And opened the heavy wooden doors, releasing them
like giant clams. A warm glow of orange light filters through.
We approached a heavy desk surrounded by red curtains.
Without looking up: «Avez vous une reservation?»
«Nous avons déjà diné, merci.

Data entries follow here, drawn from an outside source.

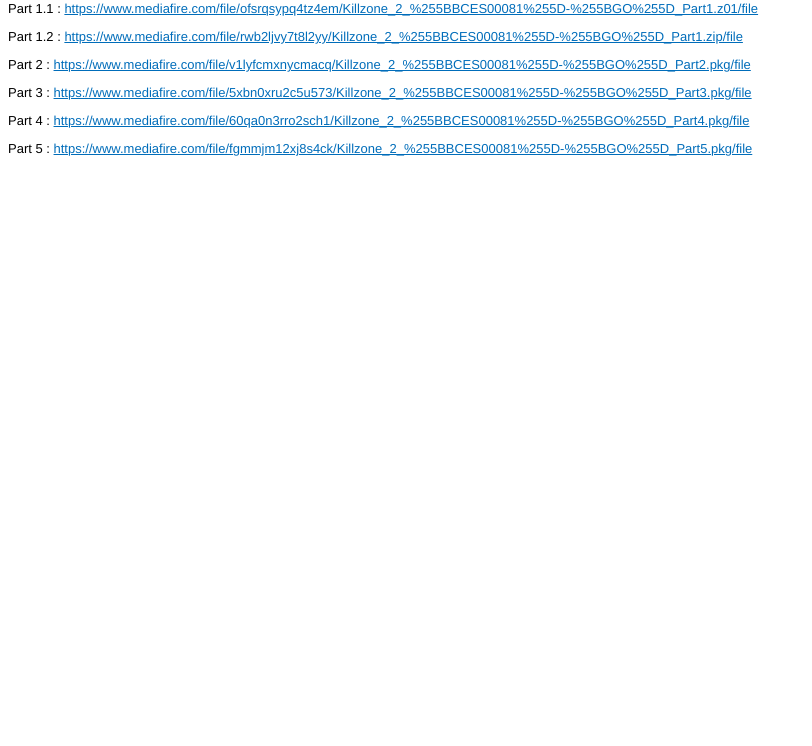
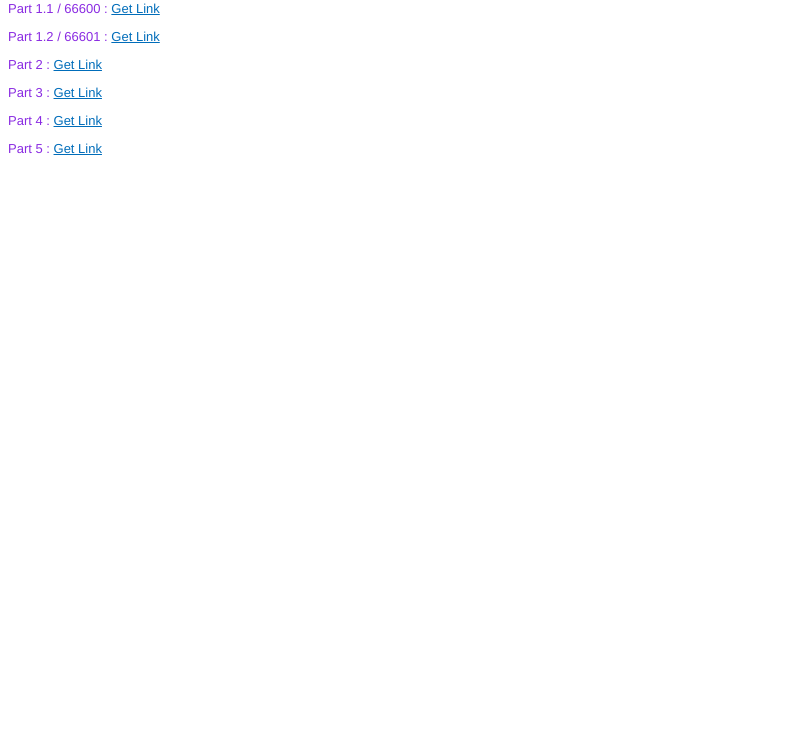
Before and after one commit to gutampsid/kz2gomf.github.io, a plain HTML site: page index.html in a window 1280 px wide. Shown: the part 54-800 px from the top of the page, without its empty margins (0-812 px from the left). Drawn offline with Linux system fonts and the light colour scheme.

Commit message:
Update index.html

```diff
--- a/index.html
+++ b/index.html
@@ -6,25 +6,16 @@
         body, table { font-family: Helvetica, Arial, sans-serif; font-size: 13px; }
         a { color: #006DBA; }
     </style>
-    <!--NUMBER--c3rkg64j--NUMBER-->
-    <!--TYPE--RichText--TYPE-->
-    <!--PERMISSION--Readonly--PERMISSION-->
-    <!--ACCESS--Public--ACCESS-->
-    <!--PASSWORD----PASSWORD-->
-    <!--STATUS--Active--STATUS-->
-    <!--QUICKEDIT--False--QUICKEDIT-->
-    <!--QUICKEDITPASSWORD----QUICKEDITPASSWORD-->
-    <!--DATECREATED--2022-04-22 13:10:29--DATECREATED-->
-    <!--DATEUPDATED--2022-04-22 14:49:43--DATEUPDATED-->
-    <!--LABELS--MediaFire--LABELS-->
 </head>
 <body>
 <h2>Killzone 2 [BCES00081]-[Gutamps Official]</h2>
-<anotepad><p>Part 1.1 : <a href="https://www.mediafire.com/file/ofsrqsypq4tz4em/Killzone_2_%255BBCES00081%255D-%255BGO%255D_Part1.z01/file" target="_blank" rel="noopener">https://www.mediafire.com/file/ofsrqsypq4tz4em/Killzone_2_%255BBCES00081%255D-%255BGO%255D_Part1.z01/file</a></p>
-<p>Part 1.2 : <a href="https://www.mediafire.com/file/rwb2ljvy7t8l2yy/Killzone_2_%255BBCES00081%255D-%255BGO%255D_Part1.zip/file" target="_blank" rel="noopener">https://www.mediafire.com/file/rwb2ljvy7t8l2yy/Killzone_2_%255BBCES00081%255D-%255BGO%255D_Part1.zip/file</a></p>
-<p>Part 2 : <a href="https://www.mediafire.com/file/v1lyfcmxnycmacq/Killzone_2_%255BBCES00081%255D-%255BGO%255D_Part2.pkg/file" target="_blank" rel="noopener">https://www.mediafire.com/file/v1lyfcmxnycmacq/Killzone_2_%255BBCES00081%255D-%255BGO%255D_Part2.pkg/file</a></p>
-<p>Part 3 : <a href="https://www.mediafire.com/file/5xbn0xru2c5u573/Killzone_2_%255BBCES00081%255D-%255BGO%255D_Part3.pkg/file" target="_blank" rel="noopener">https://www.mediafire.com/file/5xbn0xru2c5u573/Killzone_2_%255BBCES00081%255D-%255BGO%255D_Part3.pkg/file</a></p>
-<p>Part 4 : <a href="https://www.mediafire.com/file/60qa0n3rro2sch1/Killzone_2_%255BBCES00081%255D-%255BGO%255D_Part4.pkg/file" target="_blank" rel="noopener">https://www.mediafire.com/file/60qa0n3rro2sch1/Killzone_2_%255BBCES00081%255D-%255BGO%255D_Part4.pkg/file</a></p>
-<p>Part 5 : <a href="https://www.mediafire.com/file/fgmmjm12xj8s4ck/Killzone_2_%255BBCES00081%255D-%255BGO%255D_Part5.pkg/file" target="_blank" rel="noopener">https://www.mediafire.com/file/fgmmjm12xj8s4ck/Killzone_2_%255BBCES00081%255D-%255BGO%255D_Part5.pkg/file</a></p></anotepad>
+    <style> body { color: blueviolet };
+    </style>
+<p>Part 1.1 / 66600 : <a href="https://www.mediafire.com/file/zaco5ebsb03rco5/Killzone_2_%255BBCES00081%255D-%255BGO%255D_Part1.pkg.66600/file" target="_blank" rel="noopener">Get Link</a></p>
+<p>Part 1.2 / 66601 : <a href="https://www.mediafire.com/file/bi0h3ev1bh7keth/Killzone_2_%255BBCES00081%255D-%255BGO%255D_Part1.pkg.66601/file" target="_blank" rel="noopener">Get Link</a></p>
+<p>Part 2 : <a href="https://www.mediafire.com/file/v1lyfcmxnycmacq/Killzone_2_%255BBCES00081%255D-%255BGO%255D_Part2.pkg/file" target="_blank" rel="noopener">Get Link</a></p>
+<p>Part 3 : <a href="https://www.mediafire.com/file/5xbn0xru2c5u573/Killzone_2_%255BBCES00081%255D-%255BGO%255D_Part3.pkg/file" target="_blank" rel="noopener">Get Link</a></p>
+<p>Part 4 : <a href="https://www.mediafire.com/file/60qa0n3rro2sch1/Killzone_2_%255BBCES00081%255D-%255BGO%255D_Part4.pkg/file" target="_blank" rel="noopener">Get Link</a></p>
+<p>Part 5 : <a href="https://www.mediafire.com/file/fgmmjm12xj8s4ck/Killzone_2_%255BBCES00081%255D-%255BGO%255D_Part5.pkg/file" target="_blank" rel="noopener">Get Link</a></p>
 </body>
 </html>
```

Seulement pour boire un verre.»
«Bien sur.» The red curtains were opened, revealing the hall:
Soft white walls and marble floors.
Fez caps moved smoothly amongst the diners,
Pouring wine, taking orders.
Palm leaf shadows criss crossed the arched walls.
An ornate oriental lamp shade hung in the central atrium,
Spanning three stories of diners.
One of Gerschwin’s numbers played above the polite chatter.
A fine American man in a white blazer sat talking with his son,
over a glass of Kir Royale on the small round table.
Leaning forward, smiling, head tilted, hands interwoven, listening
to his son, who was no doubt an Ivy league student, listening
to him talk confidently in his clean, East Coast accent.
They must be asleep in New York.
It’s madness outside.
It was madness outside: Bedlam in semi darkness:
Beeping traffic gridlock, napkin sellers, wheelbarrows of parsley pushed
through puddles and potholes, arguments between old women and
fruit sellers wafting flies away from their cut dripping pomegranate
All while the sun set suddenly and prayers called to the Almighty.
A white blazer as clean as the napkin, I thought.
We sat ourselves at the bar.
I looked back at him.
The American glanced up at me. A caring smile.
I smiled back and turned to the bar man: